▶ [Task description]
Find how many lines below mention "inputs". Nothing but the number is needed.

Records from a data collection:
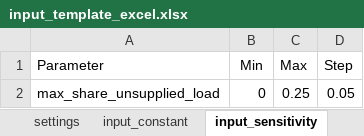
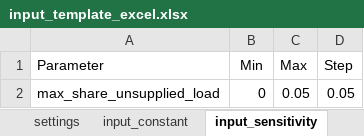
Before and after one commit to rl-institut/offgridders, an Excel workbook: inputs/input_template_excel.xlsx, sheet input_sensitivity, drawn as a sheet; values as stored, in another font and other column widths than the file's, no borders; the diff names each change by its address in the sheet, - before the commit and + after, or states it on an @@ line.

```diff
--- a/inputs/input_template_excel.xlsx (sheet input_sensitivity)
+++ b/inputs/input_template_excel.xlsx (sheet input_sensitivity)
-C2 (Max): 0.25
+C2 (Max): 0.05
```
Also changed, not shown: sheet case_definitions, sheet input_constant, sheet settings, 8 other files.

▶ [Answer for the task]
3